Sixth -- but far from the least important! -- is the company of our fellow music-lovers.  As the proverb goes, "Happiness shared is happiness multiplied."  We have found in our Travel Program adventures that the Friends of Spivey Hall who participate truly enjoy the concerts, excursions, and meals more when we experience them together.  For this we thank Friends Council members Susan Hunter and Jeff Adams, who so beautifully organize these trips with Angela and the TMF staff for us.

The ground package starts at Rome's Fiumicino Airport the morning of July 3, 2014, and includes one night of hotel at the Fiumicino Airport to facilitate a return to the US the morning of July 13, 2014.  The per-person ground package is $3600 (double-occupancy) or $4055 (single occupancy) and includes concert tickets, hotel, excursions, group ground transfer, taxes, and gratuities (travelers must provide their own airfare and travel insurance).

In early March, Jeff and Susan will be hosting an evening in Atlanta with Angela, who will not only give us the ultimate insider's preview of the artists and programs she's put together for the 2014 Trasimeno Music Festival, but will also perform some solo piano music for us as well -- a rare privilege, and a perfect prelude to the trip.  The additional tax-deductible donation ($150) to attend this event benefits the American Friends of the Trasimeno Festival.
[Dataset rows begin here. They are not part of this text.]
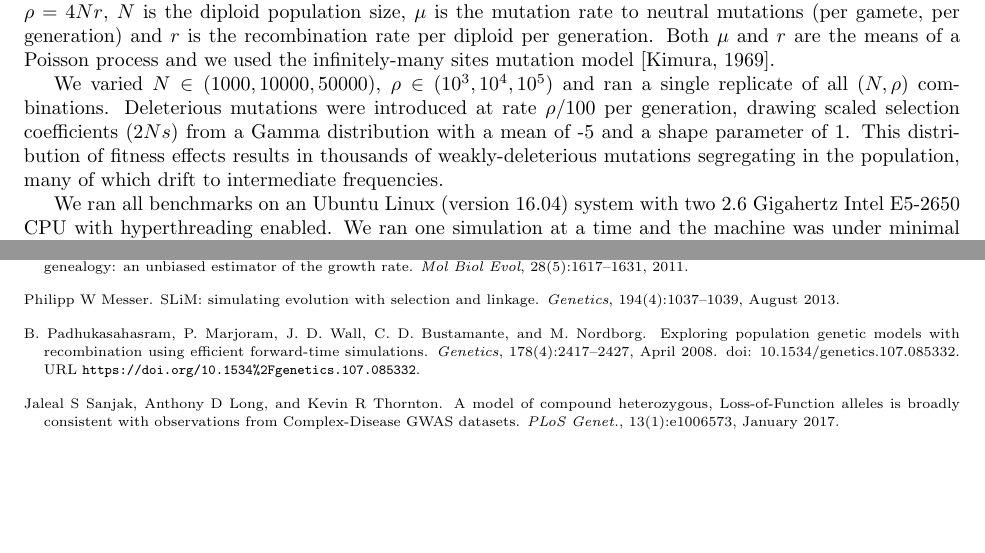
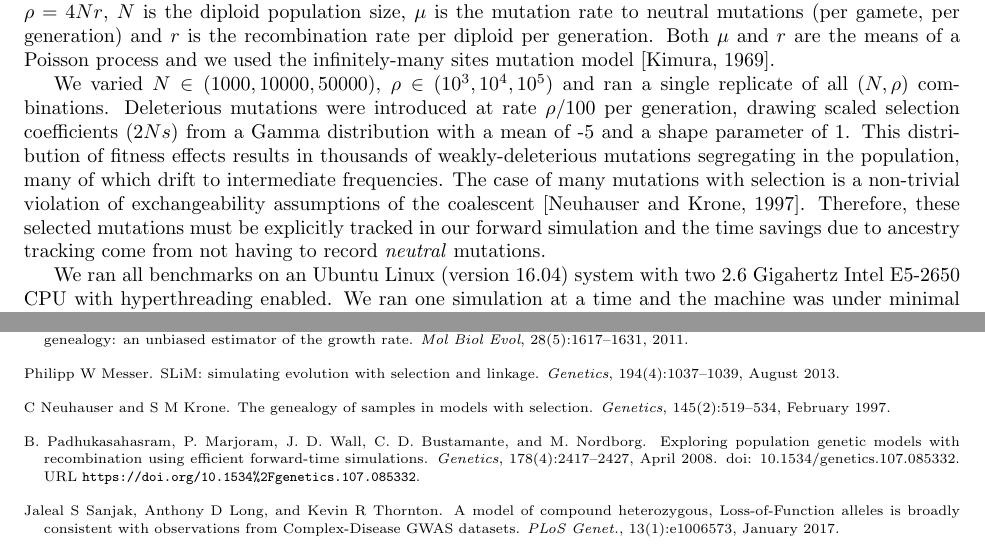
Before and after one commit to petrelharp/ftprime_ms, a LaTeX paper (forwards_paper.tex): two parts of pages 3 and 14 of 15 before the commit and two parts of pages 3 and 15 of 15 after it, joined at a grey line, cut so that both start at the same text, the shorter picture padded with empty space. Compiled offline with pdfLaTeX.

Commit message:
address PLR's comment on tracking selected-vs-neutral variants

```diff
--- a/forwards_paper.tex
+++ b/forwards_paper.tex
@@ -209,7 +209,9 @@ combinations.  Deleterious mutations were introduced at rate $\rho/100$ per gene
 coefficients ($2Ns$)
 from a Gamma distribution with a mean of -5 and a shape parameter of 1.  This distribution of fitness effects results in
 thousands of weakly-deleterious mutations segregating in the population, many of which drift to intermediate
-frequencies.
+frequencies.  The case of many mutations with selection is a non-trivial violation of exchangeability assumptions of the
+coalescent \citep{Neuhauser1997-nn}.  Therefore, these selected mutations must be explicitly tracked in our forward simulation
+and the time savings due to ancestry tracking come from not having to record \textit{neutral} mutations.
 
 We ran all benchmarks on an Ubuntu Linux (version 16.04) system with two 2.6 Gigahertz Intel E5-2650 CPU with
 hyperthreading enabled.  We ran one simulation at a time and the machine was under minimal load otherwise.  We used GNU
```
So join us!  For details of our current itinerary, terms and conditions, registration forms, and the Atlanta evening with Angela, simply email Megan Wefald at  We can only confirm participation in the tour upon receipt of registration form and deposit ($1000 per person).  The final payment is due March 1 -- so if you're interested, don't wait!

Friday, January 17, 2014

Joyce DiDonato @ Spivey Hall on Performance Today

Joyce DiDonato sang Harold Arlen's "Somewhere Over the Rainbow" to close her most recent Spivey Hall recital with pianist David Zobel.  American Public Media's Performance Today lets us enjoy it again.  It aired yesterday (January 16, 2014) in the second hour of the broadcast, available for about a week online.

Click here to listen.  It's at the very end of the hour -- you can move the play bar over to fast-forward if you're short on time (the Copland Clarinet Concerto is an exquisite piece, worth a listen, too). 

In her remarks to the audience, Joyce reminds us of the importance of dreaming -- and how Emilie Spivey's dream created an extraordinary recital hall in Morrow, GA.  Who would have thought?  Thank you, Joyce, for your wise words and gorgeous singing.  The audience was utterly enraptured. 

I generally hear PT when I'm at home, but yesterday I was in New York to attend a Carnegie Hall performance celebrating Marilyn Horne's 80th birthday, featuring a plethora of superb singers, many of whom (Frederica von Stade, Samuel Ramey, Renee Fleming, Isabel Leonard, David Daniels, and Jamie Barton) have also performed in recital at Spivey Hall -- as well as pianists Marty Katz and Warren Jones.  More on this in a bit.  So many good things happening at Spivey Hall at the moment -- much to blog about!